The Elements of Cadence duology by Rebecca Ross, consisting of A River Enchanted and A Fire Endless, is an adult fantasy series following Jack Tamerlaine, an outcast bard, as he reluctantly returns home to the isle of Cadence, an island literally divided in half by the blood feud between the Tamerlaine and Breccan clans, and where magic is still possible in the gifts of certain humans, as well as “the folk” (elemental spirits or fairies), unseen but constantly felt among the people. After young girls begin disappearing on the Tamerlaine side of the island, Jack is summoned home by his laird (clan leader) to use his gift as a bard to summon the spirits and investigate.
I enjoyed the fantasy elements—the way the spirits & humans are separate but still interconnected, the rules that seem to dictate a state of balance on the island, and that music is considered such a powerful gift. I assume it is inspired or influenced by Scottish folklore based on the incorporation of things like enchanted plaids and terms like “laird”, but it feels very much like it’s own thing, unique but not unfamiliar.
As for being an “adult” fantasy versus a “young adult” fantasy, I think this duology really straddles the line between the two, which is both good and bad. It’s good in the sense that more readers will find something to enjoy or relate to regardless of their age; it’s bad in the sense that the YA elements felt so familiar that they could not be as compelling next to the less often explored adult themes (at least to me, but maybe that’s just because I’ve read a lot of YA in my time). Jack is a likable enough character, and I appreciated the change-up of his being a hero who wasn’t much for fighting (his gift is music, he has to protect his hands), but his story, and his relationship with Adaira, while not immature, are reminiscent of many YA plots, while the subplot of Torin, the Tamerlaine captain of the guard, and his second wife, Sidra, was what I really found myself investing in most.
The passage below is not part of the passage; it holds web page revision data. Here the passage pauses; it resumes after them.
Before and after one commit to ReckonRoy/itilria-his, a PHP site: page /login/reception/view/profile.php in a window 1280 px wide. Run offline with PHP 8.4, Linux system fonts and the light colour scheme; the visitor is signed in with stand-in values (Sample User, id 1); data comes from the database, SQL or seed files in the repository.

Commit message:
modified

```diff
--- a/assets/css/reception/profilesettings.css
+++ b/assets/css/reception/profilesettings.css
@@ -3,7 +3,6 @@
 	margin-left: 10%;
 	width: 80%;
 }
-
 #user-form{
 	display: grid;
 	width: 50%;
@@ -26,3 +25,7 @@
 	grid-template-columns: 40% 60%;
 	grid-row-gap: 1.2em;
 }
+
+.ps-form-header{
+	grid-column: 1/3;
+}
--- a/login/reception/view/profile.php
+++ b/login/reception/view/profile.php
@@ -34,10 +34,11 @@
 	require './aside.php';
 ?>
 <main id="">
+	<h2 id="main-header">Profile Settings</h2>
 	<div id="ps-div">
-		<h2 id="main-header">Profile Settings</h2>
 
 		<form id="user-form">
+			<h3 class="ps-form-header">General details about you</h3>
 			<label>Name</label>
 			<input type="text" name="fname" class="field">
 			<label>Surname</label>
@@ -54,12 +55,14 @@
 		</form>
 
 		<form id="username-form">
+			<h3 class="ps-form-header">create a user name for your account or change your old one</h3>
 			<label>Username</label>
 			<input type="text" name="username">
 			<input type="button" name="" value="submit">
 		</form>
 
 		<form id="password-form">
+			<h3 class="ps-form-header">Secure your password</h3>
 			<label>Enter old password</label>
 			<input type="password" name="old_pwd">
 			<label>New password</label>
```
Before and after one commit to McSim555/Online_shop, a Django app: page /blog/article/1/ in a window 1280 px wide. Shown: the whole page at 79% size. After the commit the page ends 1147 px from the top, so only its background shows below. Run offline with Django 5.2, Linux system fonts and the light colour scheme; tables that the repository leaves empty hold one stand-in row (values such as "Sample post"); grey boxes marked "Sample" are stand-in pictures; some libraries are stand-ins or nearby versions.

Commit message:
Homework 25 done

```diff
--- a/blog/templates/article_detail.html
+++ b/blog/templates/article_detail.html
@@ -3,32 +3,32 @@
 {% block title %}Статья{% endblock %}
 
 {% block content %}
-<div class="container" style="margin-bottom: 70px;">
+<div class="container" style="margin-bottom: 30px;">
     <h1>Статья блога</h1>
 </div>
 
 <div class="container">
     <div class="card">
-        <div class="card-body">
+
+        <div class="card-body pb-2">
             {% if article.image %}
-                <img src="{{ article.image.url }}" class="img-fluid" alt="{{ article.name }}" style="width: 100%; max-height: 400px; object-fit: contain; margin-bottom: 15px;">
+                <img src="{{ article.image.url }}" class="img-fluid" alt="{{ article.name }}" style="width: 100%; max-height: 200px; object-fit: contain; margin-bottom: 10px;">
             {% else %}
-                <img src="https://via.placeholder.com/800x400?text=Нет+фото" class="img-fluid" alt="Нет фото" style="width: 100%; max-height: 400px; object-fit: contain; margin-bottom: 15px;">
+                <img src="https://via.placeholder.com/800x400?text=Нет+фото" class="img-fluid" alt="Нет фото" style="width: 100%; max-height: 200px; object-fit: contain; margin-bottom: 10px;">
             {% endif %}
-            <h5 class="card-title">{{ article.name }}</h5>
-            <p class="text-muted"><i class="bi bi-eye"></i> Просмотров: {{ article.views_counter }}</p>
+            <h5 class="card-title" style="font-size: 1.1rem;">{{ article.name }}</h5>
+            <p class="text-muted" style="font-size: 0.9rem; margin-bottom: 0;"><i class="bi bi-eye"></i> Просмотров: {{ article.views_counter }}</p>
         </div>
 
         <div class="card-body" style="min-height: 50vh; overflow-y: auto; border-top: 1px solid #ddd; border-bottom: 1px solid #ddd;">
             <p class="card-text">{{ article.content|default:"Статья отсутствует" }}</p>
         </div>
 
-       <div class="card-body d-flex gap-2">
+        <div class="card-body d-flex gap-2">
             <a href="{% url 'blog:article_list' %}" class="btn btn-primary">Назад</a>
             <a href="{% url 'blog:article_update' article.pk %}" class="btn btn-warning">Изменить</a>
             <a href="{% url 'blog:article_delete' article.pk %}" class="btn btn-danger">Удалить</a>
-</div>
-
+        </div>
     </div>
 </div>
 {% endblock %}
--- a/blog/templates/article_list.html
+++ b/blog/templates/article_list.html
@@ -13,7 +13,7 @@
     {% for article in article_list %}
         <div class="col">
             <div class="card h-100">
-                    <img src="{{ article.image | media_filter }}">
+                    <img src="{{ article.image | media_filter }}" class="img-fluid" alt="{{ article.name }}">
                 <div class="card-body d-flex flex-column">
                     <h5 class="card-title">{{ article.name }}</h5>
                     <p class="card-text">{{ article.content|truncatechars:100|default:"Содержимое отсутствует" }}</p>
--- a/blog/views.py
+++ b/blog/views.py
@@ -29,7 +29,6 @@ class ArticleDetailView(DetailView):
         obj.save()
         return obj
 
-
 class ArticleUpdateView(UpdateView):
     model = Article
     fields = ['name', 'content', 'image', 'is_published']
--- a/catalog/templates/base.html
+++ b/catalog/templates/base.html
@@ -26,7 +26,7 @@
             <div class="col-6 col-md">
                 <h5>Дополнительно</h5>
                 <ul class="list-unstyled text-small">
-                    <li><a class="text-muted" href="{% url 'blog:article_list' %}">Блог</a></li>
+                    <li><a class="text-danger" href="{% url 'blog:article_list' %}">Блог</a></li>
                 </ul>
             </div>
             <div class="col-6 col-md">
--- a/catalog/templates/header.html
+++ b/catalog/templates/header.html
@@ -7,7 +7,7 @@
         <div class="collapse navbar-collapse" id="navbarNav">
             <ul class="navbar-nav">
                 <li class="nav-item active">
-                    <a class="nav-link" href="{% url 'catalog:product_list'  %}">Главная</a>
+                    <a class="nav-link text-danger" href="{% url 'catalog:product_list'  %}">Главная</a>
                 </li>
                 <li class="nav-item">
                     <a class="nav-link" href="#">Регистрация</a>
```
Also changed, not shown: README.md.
The growth of their marriage as they struggle together and learn to open up to and understand one another was something I haven’t seen much of in fantasy novels, and it was well-developed, believable, and had me rooting for them and wanting to read more about them.
Speaking of Torin and Sidra, I kind of want to be Sidra when I grow up. She’s obviously still figuring things out over the course of the story, but she has a maturity and self-awareness that makes her seem farther ahead than the other characters, and watching her develop into a leader based on her quiet strength of character rather than strength of force was really cool and refreshing. And Torin’s character arc is a fantastic transformation–he grows so much, but the way he struggles to understand it makes it so believable and realistic. I love the way Ross is able to depict his growing humility and show by the end how he is truly transformed and freed by it, in a way, from who he is at the beginning of the duology. The only way I can describe it as an almost biblical kind of transformation.
The second book, A Fire Endless, probably reads a little faster than the first, if only because it can focus on plot more singularly since the first book does the heavy-lifting when it comes to the world-building. Neither book is slow, though, both keeping the action moving forward at a pretty steady pace.
Altogether, I give The Elements of Cadence duology 3.5 stars out of five.